8223 Views 23 Replies 6 Participants Last post by  lizrdbrth
I bought this bike a little over a month ago and have been riding it regularly since. I noticed that it had a small oil leak when I got it but the guy I bought it from said that it was less severe than it actually looks. I don't know anything about motorcycles as I chose this one as my first motorcycle. I come here for help because I think maybe someone here can identify this. Maybe someone has had the same issue before. It's a 2005 model and as far as I can tell is totally stock. My brother went to school for engines and he told me from looking at it, that he thinks the leak is coming from where the front sprocket goes into the engine? If that is so then why is the head and everything below it soaked with oil. The plug, chain, and chain-guard is soaked with oil, as well as the plate that is on the bottom of the engine is holding oil and drips. It is slinging oil back onto the tire a little and I am afraid it's going to cause me an accident. Please take a look at these pictures and tell me if you think that it is going to be worth getting it fixed. I have an appointment scheduled to get it looked at by World of Yamaha but it's not until the 20th. If it's not going to be worth it to fix it (money) then I'm not going to get it fixed. I only paid $700 for it and the guy I bought it from doesn't know anything about bikes either, so I think I got a good deal.
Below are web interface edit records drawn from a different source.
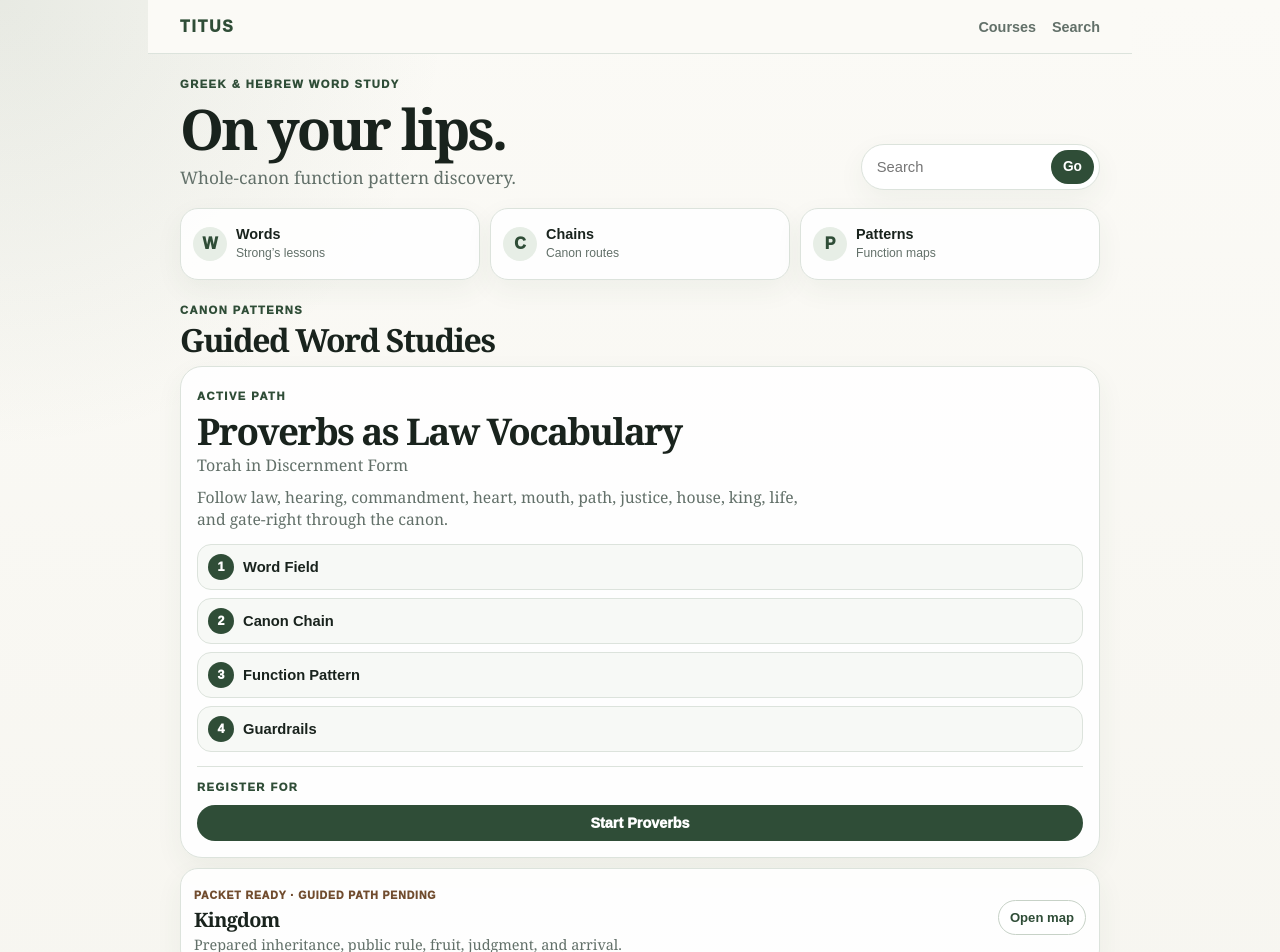
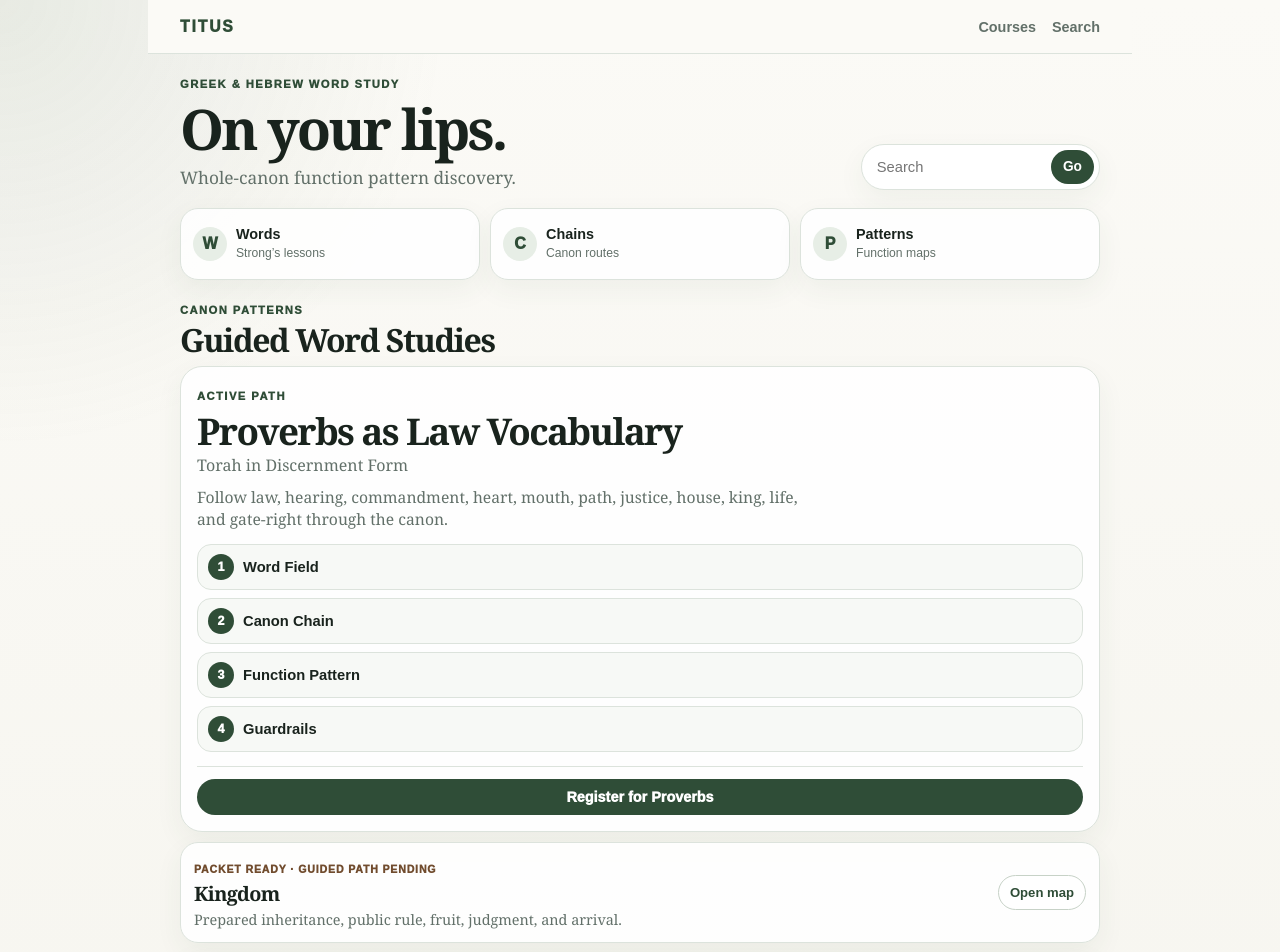
Before and after one commit to optical-lift/titus, a Next.js app: page / in a window 1280 px wide. Shown: the top 952 px of the page. Built offline with nearby package versions, Linux system fonts and the light colour scheme.

Commit message:
Make homepage registration button self-contained

```diff
--- a/app/page.tsx
+++ b/app/page.tsx
@@ -90,12 +90,11 @@ export default function Home() {
               </div>
 
               <div className="compact-register-row">
-                <p>Register for</p>
                 <Link
                   className="compact-primary-button"
                   href={activePath.homeHref ?? `/courses/${activePath.slug}`}
                 >
-                  {activePath.homeCtaLabel ?? activePath.title}
+                  {activePath.homeCtaLabel ?? `Register for ${activePath.title}`}
                 </Link>
               </div>
             </article>
--- a/data/titus/courses.ts
+++ b/data/titus/courses.ts
@@ -36,7 +36,7 @@ export const courses: TitusCourse[] = [
     homePlacement: "active_path",
     homeOrder: 10,
     homeBadge: "Active Path",
-    homeCtaLabel: "Start Proverbs",
+    homeCtaLabel: "Register for Proverbs",
     homeHref: "/courses/proverbs-law-vocabulary",
     homeDescription:
       "Follow law, hearing, commandment, heart, mouth, path, justice, house, king, life, and gate-right through the canon.",
```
It runs good and I haven't had any problems out of it except for this and the gear will sometimes slip from 5th down if I'm really giving it hell.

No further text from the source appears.